This episodic sequence allows for a merging of past and present, and was carried through in our own experiential learning. When witnessing the performances of Stolen, it is clear the focus both groups put on emotion, non-linear structure and effective use of props to convey style and content. For example, the use of a white sheet and spotlight to create silhouettes for storytelling was a powerful motif and use of a theatrical prop to not only portray the non-realist and narrative style of Stolen, but to enhance the content of family and fear. Dual scenes were simultaneously presented; one in dialogue, and the other in silhouetted visuals that emphasised and emotionalised the horrors of our Australian past. As Harrison quotes; “What I wanted was to make an emotional connection…I want them to think ‘that happened to people. How would I feel?”
The play also incorporates elements of Brecht’s ‘breaking of the fourth wall’ and Realism in both the scripted and our class performance of the final scene. As the original script’s stage directions dictate; “they line up diagonally…just like in the first scene. Then the actors break out of their roles and talk in turn about their own experiences.” The original production in 1998 did just this in relation to indigenous actors and their role in the stolen generation. However, for our class performance, students emulated the directions through their experiences in workshopping, characters, researching and performing Stolen.
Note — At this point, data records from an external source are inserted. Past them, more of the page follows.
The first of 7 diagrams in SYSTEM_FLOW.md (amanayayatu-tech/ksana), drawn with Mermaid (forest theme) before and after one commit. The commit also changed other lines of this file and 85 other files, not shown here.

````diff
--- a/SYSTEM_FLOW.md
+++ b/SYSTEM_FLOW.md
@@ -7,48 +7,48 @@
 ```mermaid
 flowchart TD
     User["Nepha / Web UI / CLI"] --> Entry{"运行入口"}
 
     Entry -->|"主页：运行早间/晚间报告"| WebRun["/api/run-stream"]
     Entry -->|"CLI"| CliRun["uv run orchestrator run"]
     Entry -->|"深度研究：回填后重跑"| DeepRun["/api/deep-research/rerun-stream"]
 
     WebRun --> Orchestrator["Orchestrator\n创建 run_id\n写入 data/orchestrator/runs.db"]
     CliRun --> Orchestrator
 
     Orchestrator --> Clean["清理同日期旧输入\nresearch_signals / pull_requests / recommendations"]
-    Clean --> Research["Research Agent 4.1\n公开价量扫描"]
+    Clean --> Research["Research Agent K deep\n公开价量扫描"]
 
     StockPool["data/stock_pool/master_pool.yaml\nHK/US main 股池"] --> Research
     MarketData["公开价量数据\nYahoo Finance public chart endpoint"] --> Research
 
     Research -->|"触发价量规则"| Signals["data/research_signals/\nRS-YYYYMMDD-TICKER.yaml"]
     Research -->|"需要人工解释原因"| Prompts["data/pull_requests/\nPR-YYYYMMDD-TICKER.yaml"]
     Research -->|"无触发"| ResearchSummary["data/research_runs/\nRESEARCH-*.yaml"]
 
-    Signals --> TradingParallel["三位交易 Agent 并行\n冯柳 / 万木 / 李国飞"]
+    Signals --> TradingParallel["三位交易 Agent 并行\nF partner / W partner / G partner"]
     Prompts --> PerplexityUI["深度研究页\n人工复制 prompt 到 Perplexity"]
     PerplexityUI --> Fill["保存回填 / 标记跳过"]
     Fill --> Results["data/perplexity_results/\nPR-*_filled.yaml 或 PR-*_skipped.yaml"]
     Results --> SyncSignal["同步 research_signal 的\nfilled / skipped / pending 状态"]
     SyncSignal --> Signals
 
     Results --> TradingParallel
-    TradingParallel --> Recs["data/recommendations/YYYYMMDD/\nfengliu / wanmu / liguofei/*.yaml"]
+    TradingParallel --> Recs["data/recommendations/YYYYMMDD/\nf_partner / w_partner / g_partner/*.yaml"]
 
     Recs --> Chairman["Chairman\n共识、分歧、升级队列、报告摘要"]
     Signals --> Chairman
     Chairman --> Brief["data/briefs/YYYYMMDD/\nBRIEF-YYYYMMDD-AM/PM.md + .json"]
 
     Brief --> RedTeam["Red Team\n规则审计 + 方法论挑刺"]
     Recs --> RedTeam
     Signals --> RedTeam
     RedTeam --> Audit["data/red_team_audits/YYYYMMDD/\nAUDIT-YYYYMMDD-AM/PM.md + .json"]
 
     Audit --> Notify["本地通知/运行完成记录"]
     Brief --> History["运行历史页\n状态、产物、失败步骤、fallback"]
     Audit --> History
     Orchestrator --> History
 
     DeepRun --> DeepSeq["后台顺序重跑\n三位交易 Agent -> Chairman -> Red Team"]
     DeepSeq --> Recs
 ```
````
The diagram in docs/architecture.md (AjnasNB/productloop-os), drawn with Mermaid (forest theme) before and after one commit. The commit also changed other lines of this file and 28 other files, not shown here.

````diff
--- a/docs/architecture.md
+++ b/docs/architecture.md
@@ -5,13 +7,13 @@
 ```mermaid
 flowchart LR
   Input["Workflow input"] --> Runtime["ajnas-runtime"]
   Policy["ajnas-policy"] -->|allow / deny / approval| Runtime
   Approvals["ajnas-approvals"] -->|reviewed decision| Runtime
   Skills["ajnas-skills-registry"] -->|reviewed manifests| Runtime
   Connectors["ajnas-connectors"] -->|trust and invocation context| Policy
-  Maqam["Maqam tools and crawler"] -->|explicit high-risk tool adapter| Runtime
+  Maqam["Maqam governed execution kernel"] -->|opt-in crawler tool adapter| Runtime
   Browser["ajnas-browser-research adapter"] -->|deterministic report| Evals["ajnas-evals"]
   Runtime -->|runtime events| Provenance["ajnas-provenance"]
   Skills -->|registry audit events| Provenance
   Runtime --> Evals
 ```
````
This simple, stripped back and realist Brechtian ending was the perfect theatrical technique and choice to reflect the plays content and importance of personal connection and emotion, adding and a contemporary spin on Australian theatre. As an audience member, it was incredibly powerful hearing actors talk unscripted and bring a true sense of realism and conviction when recounting their own experience; strengthening the actor-audience relationship through understanding and empathy. One can only imagine the immense power of individuals exposed to the stolen generation and Australia’s dark past, and their re-telling of stories as actors on stage in Stolen. Witnessing our class performances, it was clear Harrison’s intent of emotional connection with the audience and an empowered empathy towards the story and our own traditional and contemporary society.
Theatre is simply a mirror to our society; a reflection of our past wrongs and future endeavours with the aim of social comment and audience engagement. Both Cameron’s ‘Ruby Moon’ and Harrison’s ‘Stolen’ address contemporary Australian society content: whether it is the warped world of suburbia or our country’s mistakes, both employ dramatic and theatrical techniques and style to reflect this and strengthen the actor-audience relationship. As Matt Cameron quotes, “theatre exists in the imagination of the beholder…it is not necessarily about the black hat. It is about the blind man in the dark room looking for it.”